In the middle of the 11th century, the Normans took Sicily and the southern portion of Italy from the Muslims, they granted the medical school founded by the latter the thorough protection that they granted to all Muslim institutions. The Muslim geographer, Al-Idrisi, worked under Roger II patronage in Sicily and even named his book after him (Al-Kitab al Rogery).
When in the middle of the 11th century, the Normans took Sicily and the southern portion of Italy from the Muslims, they granted the medical school founded by the latter the same protection that they granted to all Muslim institutions.(1)
Roger I, who in 1091, was the first to rule the island after the Muslims, took the risk of being considered a Muslim and ‘encouraged them to cultivate their gifts.'(2) Roger also kept the former system of administration and his kingdom presented the ‘unique spectacle' of a Christian kingdom in which Muslims held some of the highest positions.(3)
His son, Roger II was the most enlightened monarch of his time, and patron of science and art.(4) He delighted in the company of learned Muslims and in the last fourteen years of his life spent much of the time in scientific speculation in the true Muslim tradition. The Muslim geographer, Al-Idrisi, worked under his patronage and named his book after him (Al-Kitab al Rogery)
Under Frederick II, Muslim culture and science thrived ever more. He became king of Sicily in 1198 (he came of age in 1208), the head of the Holy Roman Empire in 1220, and king of Jerusalem in 1229.(5) It was under his rule, Briffault explains, that Muslim culture on the island reached its height and had ‘a great and far-reaching civilising influence over barbaric Europe.'(6) So much so, in fact, that he inspired awe and respect, tempered with a certain suspicion that his great culture and learning had fundamentally tainted his Christianity. Just like Al-Andalus itself, ‘he was viewed with astonishment, admiration, and envy combined with fear and suspicion.'(7)
Map of Italy showing the location of Sicily. Source: Atlas of the World, 1981, WHSmith.
1 G. Le Bon: La Civilisation des Arabes, IMAG, Syracuse, 1884.p.391

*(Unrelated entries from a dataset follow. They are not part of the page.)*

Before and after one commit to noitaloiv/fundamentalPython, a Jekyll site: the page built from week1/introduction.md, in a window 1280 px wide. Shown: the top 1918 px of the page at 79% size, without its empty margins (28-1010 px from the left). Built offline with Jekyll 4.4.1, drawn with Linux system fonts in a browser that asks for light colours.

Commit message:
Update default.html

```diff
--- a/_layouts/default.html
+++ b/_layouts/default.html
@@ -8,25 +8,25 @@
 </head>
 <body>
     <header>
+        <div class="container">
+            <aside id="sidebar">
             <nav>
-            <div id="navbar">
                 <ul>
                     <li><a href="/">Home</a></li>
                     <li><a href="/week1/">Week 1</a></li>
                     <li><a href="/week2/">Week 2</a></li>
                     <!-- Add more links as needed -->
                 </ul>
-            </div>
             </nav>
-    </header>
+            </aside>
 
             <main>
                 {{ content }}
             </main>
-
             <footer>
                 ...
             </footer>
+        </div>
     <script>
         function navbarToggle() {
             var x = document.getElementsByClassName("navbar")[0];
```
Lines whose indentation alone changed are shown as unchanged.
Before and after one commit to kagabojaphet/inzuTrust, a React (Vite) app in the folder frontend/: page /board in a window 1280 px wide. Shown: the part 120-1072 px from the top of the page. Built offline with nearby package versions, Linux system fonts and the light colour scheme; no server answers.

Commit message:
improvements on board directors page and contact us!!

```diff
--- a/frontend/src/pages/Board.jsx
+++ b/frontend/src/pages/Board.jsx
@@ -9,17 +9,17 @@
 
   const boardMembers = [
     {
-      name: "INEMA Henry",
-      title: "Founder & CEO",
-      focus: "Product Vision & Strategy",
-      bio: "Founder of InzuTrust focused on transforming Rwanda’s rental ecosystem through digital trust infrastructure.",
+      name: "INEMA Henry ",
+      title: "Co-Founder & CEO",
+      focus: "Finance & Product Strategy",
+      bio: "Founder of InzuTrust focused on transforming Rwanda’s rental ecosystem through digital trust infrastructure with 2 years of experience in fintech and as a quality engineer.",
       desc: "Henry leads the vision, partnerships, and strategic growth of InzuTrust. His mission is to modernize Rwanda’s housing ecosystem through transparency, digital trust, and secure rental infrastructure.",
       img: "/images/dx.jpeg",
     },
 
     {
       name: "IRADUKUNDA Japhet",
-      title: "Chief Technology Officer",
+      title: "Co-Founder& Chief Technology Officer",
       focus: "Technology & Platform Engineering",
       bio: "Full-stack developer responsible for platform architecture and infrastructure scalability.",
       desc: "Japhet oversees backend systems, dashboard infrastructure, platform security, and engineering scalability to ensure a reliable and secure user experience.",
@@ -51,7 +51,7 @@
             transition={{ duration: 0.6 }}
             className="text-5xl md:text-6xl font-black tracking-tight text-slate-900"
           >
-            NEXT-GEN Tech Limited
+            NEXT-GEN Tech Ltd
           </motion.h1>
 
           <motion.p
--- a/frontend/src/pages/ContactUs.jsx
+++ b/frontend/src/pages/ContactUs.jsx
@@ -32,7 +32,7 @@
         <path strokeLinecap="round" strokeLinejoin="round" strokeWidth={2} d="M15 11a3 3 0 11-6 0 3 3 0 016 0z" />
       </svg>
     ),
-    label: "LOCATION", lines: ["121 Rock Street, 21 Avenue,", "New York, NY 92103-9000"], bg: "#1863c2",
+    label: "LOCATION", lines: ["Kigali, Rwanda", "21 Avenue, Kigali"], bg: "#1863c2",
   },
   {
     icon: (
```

2 A. H. Miranda: The Iberian Peninsula and Sicily, in The Cambridge History of Islam, vol 2, edt: P. M. Holt. A.K.S. Lambton, and B. Lewis, Cambridge University Press, 1970, pp 406-439, pp: 432-39. p. 438.
3 P.K. Hitti: History of the Arabs, MacMillan, London, 1970 ed.p607.
4 G.Sarton: Introduction to the History of Science; 3 vols; The Carnegie Institute of Washington; 1927-48. p. 191.
5 G. Sarton: Introduction, op cit, p. 575.
6 R. Briffault: The Making of Humanity, George Allen and Unwin Ltd, London 1928, p. 212.
7 Maria Rosa Menocal: The Arabic Role in Medieval Literary History, University of Pennsylvania Press, Philadelphia, 1987, p.63.